Arlen Fleisher, Stephen Klass and George Shapiro, all doctors in Westchester County, a suburban area north of New York City, were accused of trading prescription drugs and drug samples with members and associates of the Gambino crime family. The one-count complaint was filed in Manhattan federal court.
Lawyers for all three defendants said their clients denied wrongdoing.
If convicted, the men could face a maximum 10-year prison term. They were arrested at their homes on Thursday morning and released after each posted a $50,000 bond.
In addition to Viagra, the doctors are accused of giving out Cialis, Levitra and other prescription drugs. According to court papers, Gambino members used the drugs and also gave them to others. In one instance, a high-ranking member of the Gambino crime family asked Klass to get him the cholesterol-lowering drug Lipitor for his barber, court papers said.
Federal prosecutors said no value has been publicly stated for the value of the pharmaceuticals that were traded.
Richard Herman, a lawyer for Shapiro, told reporters his client denies the charges. Herman also said Shapiro has a "pristine" record as a cardiologist and no criminal record.
Shapiro had been treating Gregory DePalma, who prosecutors say is a powerful "captain" in the Gambino family, for a heart condition, Herman said.
DePalma was indicted for racketeering in March along with the acting Gambino boss and other members and associates of the organized crime family. The charges against the doctors grew out of the investigation into Gambino family activities.
The complaint said that by the end of the FBI's probe, "DePalma was running a virtual pharmacy for his associates as a result of the large quantity of prescription drugs and drug samples" that he received from the three doctors.

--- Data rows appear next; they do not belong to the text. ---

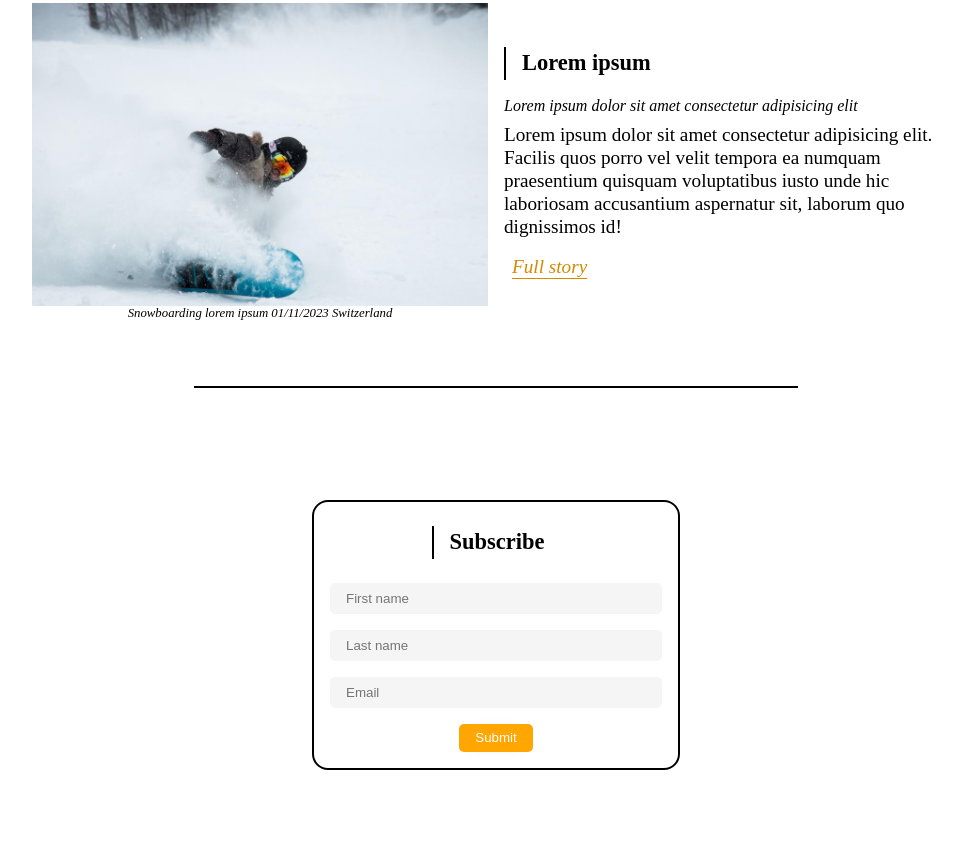
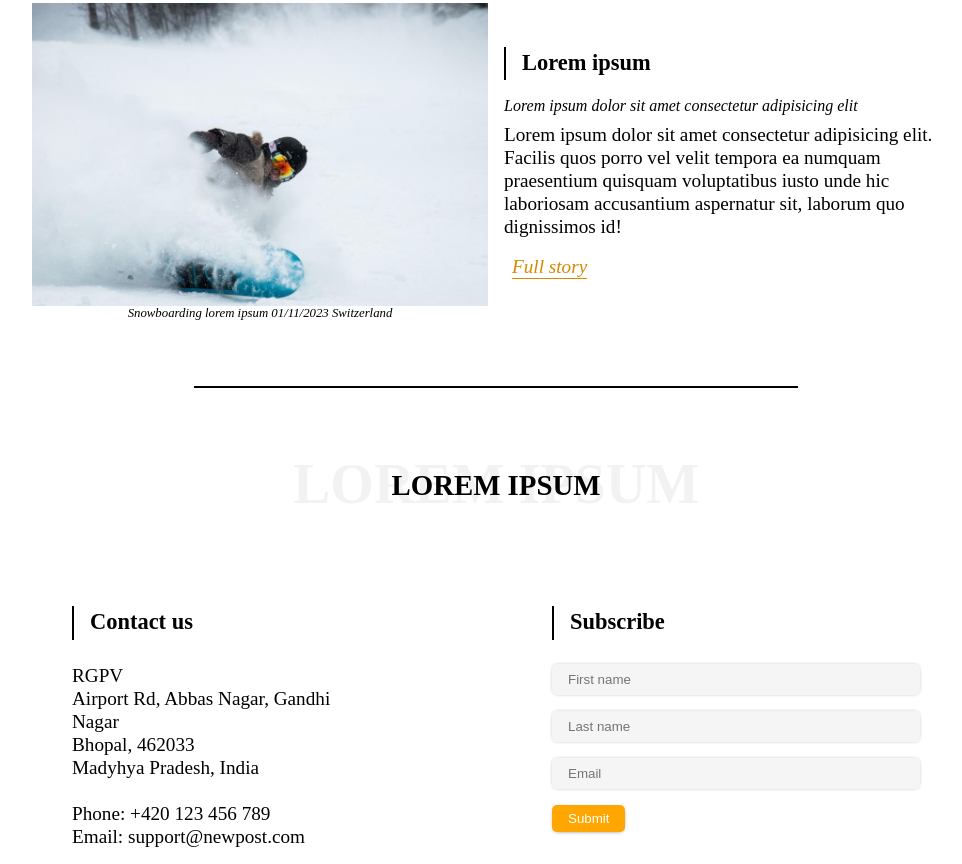
Before and after one commit to DanielSmrz4/New-post-webpage, a plain HTML site: page index.html in a window 1280 px wide. Shown: the part 2321-3185 px from the top of the page, without its empty margins (144-1106 px from the left). Before the commit the page ends 3123 px from the top, so only its background shows below. Drawn offline with Linux system fonts and the light colour scheme; a web font is replaced by a local one.

Commit message:
contact-form-sec-finished

```diff
--- a/index.html
+++ b/index.html
@@ -6,6 +6,7 @@
 
     <link rel="stylesheet" href="style.css">
     <link rel="icon" href="./images/favikon.ico" type="image/x-icon"/>
+
     <!-- Font-1 LOGO-->
     <link rel="preconnect" href="https://fonts.googleapis.com">
     <link rel="preconnect" href="https://fonts.gstatic.com" crossorigin>
@@ -26,7 +27,7 @@
                 <li><a href="#home">Home</a></li>
                 <li><a href="#store">Store</a></li>
                 <li><a href="#newsletter">Newsletter</a></li>
-                <li><a href="#">Contact</a></li>
+                <li><a href="#contact">Contact</a></li>
             </ul>
             <button onclick="navToggle();" class="nav-button"></button>
         </nav>
@@ -116,18 +117,40 @@
                 </article>
             </div>
         </section>
-        <section class="subscribe-form-section" id="subscribe-form">
+        <section class="contact-form grid" id="contact">
+            <div class="section-header" id="newsletter">
+                <h2>LOREM IPSUM</h2>
+                <h2 class="effect-header">LOREM&nbspIPSUM</h2>
+            </div>
+
+            <div class="contact-form-wrapper">
+                <div class="contact-wrapper">
+                    <div class="contact">
+                        <h3 class="p-heading">Contact us</h3>
+                        <div class="contact-text">
+                            <p>RGPV<br>Airport Rd, Abbas Nagar, Gandhi<br>Nagar<br>Bhopal, 462033<br>Madyhya Pradesh, India</p><br>
+                            <p>Phone: +420 123 456 789</p>
+                            <p>Email: support@newpost.com</p>
+                        </div>
+
+                    </div>
+                </div>
                 <div class="form-wrapper">
+                    <div class="inside-form-wrapper">
                         <h3 class="p-heading">Subscribe</h3>
                         <form action="" class="subscribe-form">
-                    <input required type="text" class="form-input" placeholder="First name">
-                    <input required type="text" class="form-input" placeholder="Last name">
+                            <input required type="text" class="form-input" placeholder="First name" minlength="2">
+                            <input required type="text" class="form-input" placeholder="Last name" minlength="2">
                             <input required type="mail" class="form-input" placeholder="Email">
                             <input type="submit" value="Submit" class="submit-input">
                         </form>
                     </div>
+                </div>
+            </div>
+
         </section>
     </main>
+
     <footer>
 
     </footer>
--- a/style.css
+++ b/style.css
@@ -311,7 +311,6 @@ a:hover {
 /* NEWSLETTER SECTION */
 
 .newsletter {
-    padding-block-end: 5rem;
     padding-inline: 1rem;
 }
 
@@ -370,24 +369,36 @@ figcaption {
 }
 
 
-/* FORM SECTION */
+/* CONTACT-FORM SECTION */
 
-.subscribe-form-section {
-    padding-inline: 1rem;
-    margin-block: 2rem;
+.contact-form-wrapper {
+    display: flex;
+    flex-wrap: wrap;
+    justify-content: space-around;;
+}
+
+.contact-wrapper {
+    width: 50%;
+}
+
+.contact {
+    padding: 1rem;
     max-width: 400px;
     margin-inline: auto;
 }
 
-.form-wrapper {
-    padding: 1rem;
-    border: solid 2px #000;
-    border-radius: 1rem;
-    /* box-shadow: 0 0 1rem -10px; */
+.contact-text {
+    padding-block-start: 1rem;
 }
 
-.form-wrapper >h3 {
-    text-align: center;
+.form-wrapper {
+    width: 50%;
+}
+
+.inside-form-wrapper {
+    max-width: 400px;
+    padding: 1rem;
+    border-radius: 1rem;
     margin-inline: auto;
 }
 
@@ -395,13 +406,14 @@ figcaption {
     display: flex;
     flex-direction: column;
     justify-content: center;
-    align-items: center;
+    align-items: start;
     gap: 1rem;
     padding-block-start: 1rem;
 }
 
 .subscribe-form > * {
     display: block;
+    box-shadow: 0 0 5px -3px #000;
 }
 
 .form-input {
@@ -418,7 +430,7 @@ figcaption {
     border: none;
     background-color: var(--yellow-light);
     color: #fff;
-    box-shadow: 0 0 1rem -13px #000;
+    box-shadow: 0 1px 5px -3px #000;
     cursor: pointer;
 }
 
@@ -486,4 +498,12 @@ figcaption {
     .article-image {
         grid-area: image;
     }
+    .contact-form-wrapper {
+        flex-direction: column;
+        justify-content: center;
+        align-items: center;
+    }
+    .contact-wrapper, .form-wrapper {
+        width: min(400px, 100%);
+    }
 }
```
Lines whose indentation alone changed are shown as unchanged.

"He (Shapiro) never had those drugs in the first place, so he couldn't have given them out," Herman said.
Robert Wolf, one of the lawyers representing Fleisher, said it is an accepted practice among doctors to give patients samples.
"This is a message to the medical profession. Don't treat Italians," he told reporters. "This is rampant and accepted in the medical profession, unless your patient is Italian." Source